Posted24 January 2022

As the Millennial and Gen Z populations dominate as pet owners, we continue to see that they value pets as an extension of their close family. We have found the key consumer trends driving the pet food industry include humanization of pet diets, desire for sustainability, health-consciousness, elevated treats, and online shopping preferences.

The recent spike in pet parenthood coupled with a growing desire to treat pets as family creates an opportunity for pet food manufacturers to draw more direct parallels between pet and human food. Take for example Nestle Purina, who released a Fancy Feast cookbook for humans inspired by their product line launch in 2020. Appealing to consumers through human-grade food and accessories could contribute to greater future growth.

Consumers are looking for pet food and treat options that are sustainable, traceable, and responsibly sourced. It’s critical to raise awareness about the sourcing and manufacturing process through marketing and packaging strategies. Take The Farmer’s Dog, a company growing in popularity because of their personalized food subscription service coupled with a promise that their food is tested on humans.

Online shopping for pet food and products has also continued to increase, in part due to the pandemic, but also because of the convenience factor. Pet owners are diligent in finding the highest quality and best value for their pets, which means they use online channels to browse, compare, and ultimately purchase pet food. Packaged Facts expects e-Commerce sales to cover 34% of the pet food market by 2024.

The Global Pet Food market was valued at USD 34060 million in 2019 and is expected to reach USD 40840 million by the end of 2026, growing at a CAGR of 2.6% during 2022-2026. 2021 started off strongly for pet food M&A when several transactions were announced in just the first few days of the year. By May 2021, 15 deals had occurred, many of them involving Private Equity, a trend that has continued.
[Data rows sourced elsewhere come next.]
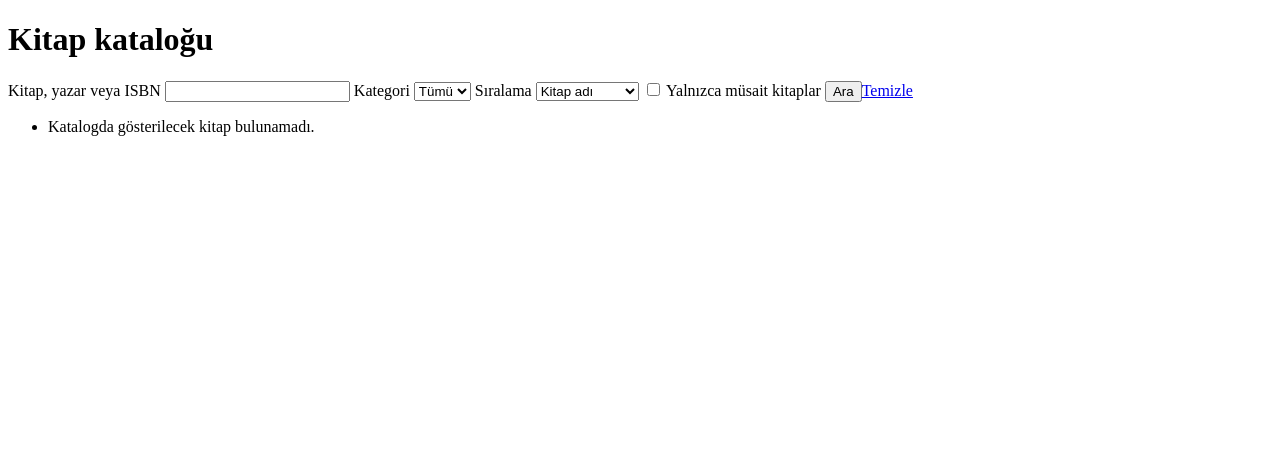
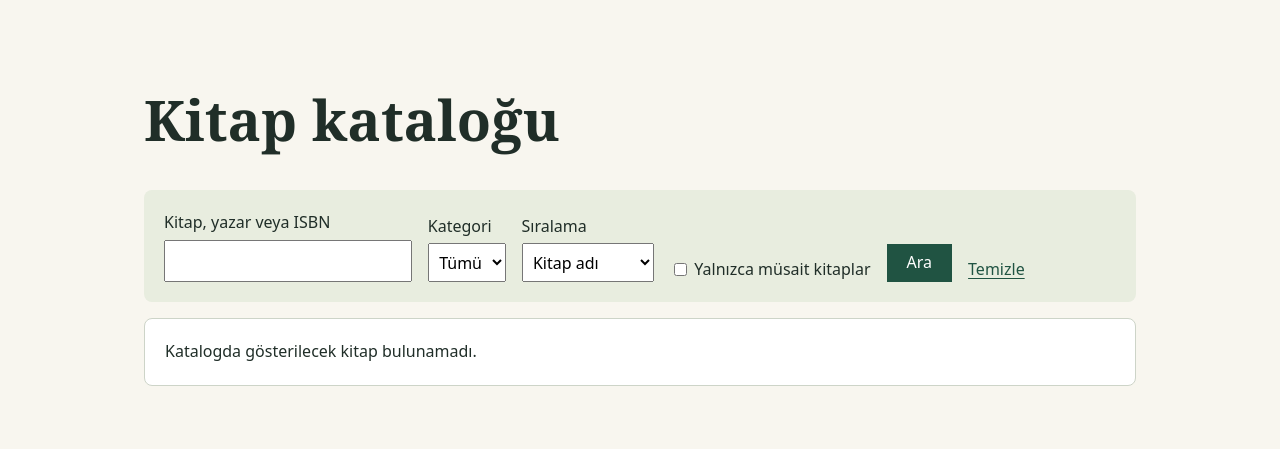
Before and after one commit to Aysimacil/library-management-system, a Django app: page / in a window 1280 px wide. Shown: the top 449 px of the page. Run offline with Django 5.2, Linux system fonts and the light colour scheme; data that the repository does not hold is empty.

Commit message:
feat: improve catalog layout and navigation

```diff
--- /dev/null
+++ b/static/css/catalog.css
@@ -0,0 +1,18 @@
+* { box-sizing: border-box; }
+body { margin: 0; background: #f8f6ef; color: #202e28; font: 1rem/1.6 system-ui, sans-serif; }
+main { max-width: 68rem; margin: auto; padding: clamp(1rem, 4vw, 3rem); }
+h1, h2 { font-family: Georgia, serif; line-height: 1.2; overflow-wrap: anywhere; }
+h1 { font-size: clamp(2rem, 5vw, 3.5rem); }
+a { color: #205342; text-underline-offset: .18em; }
+form, nav { display: flex; align-items: end; flex-wrap: wrap; gap: 1rem; }
+form { padding: 1.25rem; background: #e8eddf; border-radius: .5rem; }
+label { display: grid; gap: .25rem; }
+label:has(input[type=checkbox]) { display: flex; align-items: center; }
+input, select, button { font: inherit; max-width: 100%; padding: .4rem; }
+button { background: #205342; color: white; border: 0; padding-inline: 1.25rem; cursor: pointer; }
+:focus-visible { outline: 3px solid #9a5519; outline-offset: 3px; }
+.catalog { list-style: none; padding: 0; display: grid; grid-template-columns: repeat(auto-fit,minmax(min(100%,18rem),1fr)); gap: 1rem; }
+.catalog li { padding: 1.25rem; border: 1px solid #cdd4c8; background: white; border-radius: .5rem; overflow-wrap: anywhere; }
+dt { font-weight: bold; }
+dd { margin: 0 0 .75rem; }
+@media (max-width: 36rem) { form { align-items: stretch; flex-direction: column; } }
--- a/templates/books/catalog_base.html
+++ b/templates/books/catalog_base.html
@@ -1,3 +1,4 @@
+{% load static %}
 <!DOCTYPE html>
-<html lang="tr"><head><meta charset="utf-8"><meta name="viewport" content="width=device-width, initial-scale=1"><title>{% block title %}Kitap kataloğu{% endblock %}</title></head>
+<html lang="tr"><head><meta charset="utf-8"><meta name="viewport" content="width=device-width, initial-scale=1"><title>{% block title %}Kitap kataloğu{% endblock %}</title><link rel="stylesheet" href="{% static 'css/catalog.css' %}"></head>
 <body><main>{% block content %}{% endblock %}</main></body></html>
```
At least 44 pet food-related M&A deals happened globally in 2021, compared to about 25 in 2020, that’s quite a jump, more than 75%, demonstrating the ongoing strength of the pet food market despite continued economic uncertainty and supply chain disruptions brought by the pandemic.

The most recent pet food activity includes large companies—J.M. Smucker selling its private label dry food business to Diamond Pet Foods, United Petfood buying Teeling Petfood—and smaller deals, including a PE firm acquiring Pet Ventures/Pet n’ Shape, Antelope buying Bocce Bakery and, most recently, Inspired Pet Nutrition acquiring Pet Food UK, also via PE funding.

In terms of pet food M&A activity, it may be too soon to judge, but the high level of activity seems likely to continue.